3. Luhrman, Tanya. 1996. Chapters 1-3 from The Good Parsi. Cambridge, MA: Harvard University Press.

Thursday, 12/6: Zoroastrians in the World

1. Hinnells, John. 2005. Chapter, 1, 3, & 11 from The Zoroastrian Diaspora: Religion and Migration. Oxford: Oxford University Press.

2. Choksy, Jamsheed. 2006. "Despite Shāhs and Mollās: Minority Sociopolitics in Premodern and Modern Iran." Journal of Asian History 40: 129-184.

3. Patel, Dinyar. 2010. “Jaago/Bidaari: Rescuing Our Community from a Demographic Crisis.” Unpublished Manuscript presented at the 15th North American Zoroastrian Congress, 30 December, 2010.

Film Screening: Five Parsi Films, dir.

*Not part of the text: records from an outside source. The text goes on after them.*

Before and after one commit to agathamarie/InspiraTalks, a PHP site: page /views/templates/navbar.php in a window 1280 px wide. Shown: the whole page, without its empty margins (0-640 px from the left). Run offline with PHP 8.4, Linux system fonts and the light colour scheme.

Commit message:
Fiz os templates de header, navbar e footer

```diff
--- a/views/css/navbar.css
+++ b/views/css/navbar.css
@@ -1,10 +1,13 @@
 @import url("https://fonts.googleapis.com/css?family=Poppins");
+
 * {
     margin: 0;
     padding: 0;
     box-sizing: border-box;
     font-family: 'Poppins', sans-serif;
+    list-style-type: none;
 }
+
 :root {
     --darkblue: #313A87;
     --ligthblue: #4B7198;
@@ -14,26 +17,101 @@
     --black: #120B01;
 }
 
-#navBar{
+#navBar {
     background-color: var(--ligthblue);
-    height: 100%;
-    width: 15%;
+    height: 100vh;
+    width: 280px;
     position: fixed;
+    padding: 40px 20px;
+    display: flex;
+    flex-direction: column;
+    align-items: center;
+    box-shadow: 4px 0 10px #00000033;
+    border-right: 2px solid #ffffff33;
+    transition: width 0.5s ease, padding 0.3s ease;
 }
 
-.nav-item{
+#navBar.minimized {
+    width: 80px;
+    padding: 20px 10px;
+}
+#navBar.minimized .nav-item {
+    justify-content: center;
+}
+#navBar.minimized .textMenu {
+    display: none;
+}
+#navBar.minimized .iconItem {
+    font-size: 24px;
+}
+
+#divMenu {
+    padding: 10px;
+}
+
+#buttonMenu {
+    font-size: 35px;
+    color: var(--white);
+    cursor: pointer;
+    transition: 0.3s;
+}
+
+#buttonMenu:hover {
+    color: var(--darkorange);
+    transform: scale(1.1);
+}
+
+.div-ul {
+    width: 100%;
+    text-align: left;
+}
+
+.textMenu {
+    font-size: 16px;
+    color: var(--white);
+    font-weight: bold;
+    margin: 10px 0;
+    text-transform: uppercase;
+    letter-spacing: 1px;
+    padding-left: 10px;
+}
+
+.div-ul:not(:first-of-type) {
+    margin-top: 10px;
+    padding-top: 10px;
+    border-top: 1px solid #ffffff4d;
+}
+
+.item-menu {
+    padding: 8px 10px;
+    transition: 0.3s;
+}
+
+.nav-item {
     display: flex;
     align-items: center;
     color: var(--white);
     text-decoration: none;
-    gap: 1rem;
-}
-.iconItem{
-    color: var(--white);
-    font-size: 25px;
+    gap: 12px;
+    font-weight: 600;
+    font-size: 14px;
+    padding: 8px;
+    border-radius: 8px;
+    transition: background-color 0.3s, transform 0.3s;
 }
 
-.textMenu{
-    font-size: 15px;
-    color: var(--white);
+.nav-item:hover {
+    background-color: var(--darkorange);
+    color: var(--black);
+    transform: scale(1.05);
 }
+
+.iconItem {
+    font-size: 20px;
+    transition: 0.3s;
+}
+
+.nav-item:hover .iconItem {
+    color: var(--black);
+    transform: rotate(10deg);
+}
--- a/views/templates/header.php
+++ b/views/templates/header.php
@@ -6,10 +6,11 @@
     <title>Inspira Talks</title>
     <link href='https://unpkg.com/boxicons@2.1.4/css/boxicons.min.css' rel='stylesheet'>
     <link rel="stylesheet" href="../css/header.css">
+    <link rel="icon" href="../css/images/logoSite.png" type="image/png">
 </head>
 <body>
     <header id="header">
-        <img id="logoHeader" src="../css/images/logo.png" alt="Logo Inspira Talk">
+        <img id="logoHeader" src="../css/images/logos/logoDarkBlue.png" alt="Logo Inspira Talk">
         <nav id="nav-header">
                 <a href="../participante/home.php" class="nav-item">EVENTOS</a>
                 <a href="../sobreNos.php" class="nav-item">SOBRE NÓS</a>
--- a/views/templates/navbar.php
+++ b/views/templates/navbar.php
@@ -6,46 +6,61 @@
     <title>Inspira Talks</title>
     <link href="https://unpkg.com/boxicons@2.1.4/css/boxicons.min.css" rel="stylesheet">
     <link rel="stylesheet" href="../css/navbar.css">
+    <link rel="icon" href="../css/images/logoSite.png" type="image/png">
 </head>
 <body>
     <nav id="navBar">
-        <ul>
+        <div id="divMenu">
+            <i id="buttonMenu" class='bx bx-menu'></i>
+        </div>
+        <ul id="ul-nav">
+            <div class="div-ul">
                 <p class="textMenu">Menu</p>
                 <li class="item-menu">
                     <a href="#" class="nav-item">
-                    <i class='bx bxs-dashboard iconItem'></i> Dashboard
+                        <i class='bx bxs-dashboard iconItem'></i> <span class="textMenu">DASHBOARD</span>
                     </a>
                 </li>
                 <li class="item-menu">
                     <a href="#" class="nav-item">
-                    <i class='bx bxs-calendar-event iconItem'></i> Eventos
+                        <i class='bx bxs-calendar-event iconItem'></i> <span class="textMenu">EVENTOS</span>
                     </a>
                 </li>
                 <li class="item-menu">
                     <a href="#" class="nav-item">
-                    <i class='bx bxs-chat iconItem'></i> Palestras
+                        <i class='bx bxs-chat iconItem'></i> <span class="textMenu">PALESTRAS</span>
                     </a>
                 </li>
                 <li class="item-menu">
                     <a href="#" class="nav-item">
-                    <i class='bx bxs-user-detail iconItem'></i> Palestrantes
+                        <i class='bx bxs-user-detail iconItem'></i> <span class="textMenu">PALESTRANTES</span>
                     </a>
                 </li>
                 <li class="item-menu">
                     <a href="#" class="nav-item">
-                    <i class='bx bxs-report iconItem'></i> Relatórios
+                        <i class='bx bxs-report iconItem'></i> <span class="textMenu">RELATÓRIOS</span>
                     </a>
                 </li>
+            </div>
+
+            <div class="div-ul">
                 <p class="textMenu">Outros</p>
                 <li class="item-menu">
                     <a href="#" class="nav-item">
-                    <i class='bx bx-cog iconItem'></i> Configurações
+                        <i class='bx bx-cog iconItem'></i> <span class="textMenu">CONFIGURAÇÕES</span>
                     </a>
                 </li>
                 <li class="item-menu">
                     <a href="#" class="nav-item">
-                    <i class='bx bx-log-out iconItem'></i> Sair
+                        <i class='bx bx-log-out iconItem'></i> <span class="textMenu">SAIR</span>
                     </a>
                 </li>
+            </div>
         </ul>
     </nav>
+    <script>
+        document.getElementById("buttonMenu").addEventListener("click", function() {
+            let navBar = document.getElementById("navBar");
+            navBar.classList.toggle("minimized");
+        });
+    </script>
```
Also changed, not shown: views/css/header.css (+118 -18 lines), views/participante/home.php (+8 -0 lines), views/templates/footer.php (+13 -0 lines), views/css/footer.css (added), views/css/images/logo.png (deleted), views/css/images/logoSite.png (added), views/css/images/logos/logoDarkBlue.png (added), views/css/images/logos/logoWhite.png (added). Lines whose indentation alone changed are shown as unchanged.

Kaevan Umrigar.

Week 14: Zoroastrian Identity Today

Tuesday, 12/11: Life, the Zoroastrian Way

1. Mathur, Ashok. 2009.  A Little Distillery in Nowgong. Vancouver: Arsenal Pulp Press.

Thursday, 12/13: Bollywood Bawaji: A Film Screening

Film Screening: Little Zizou (2009), dir. Sooni Taraporewala.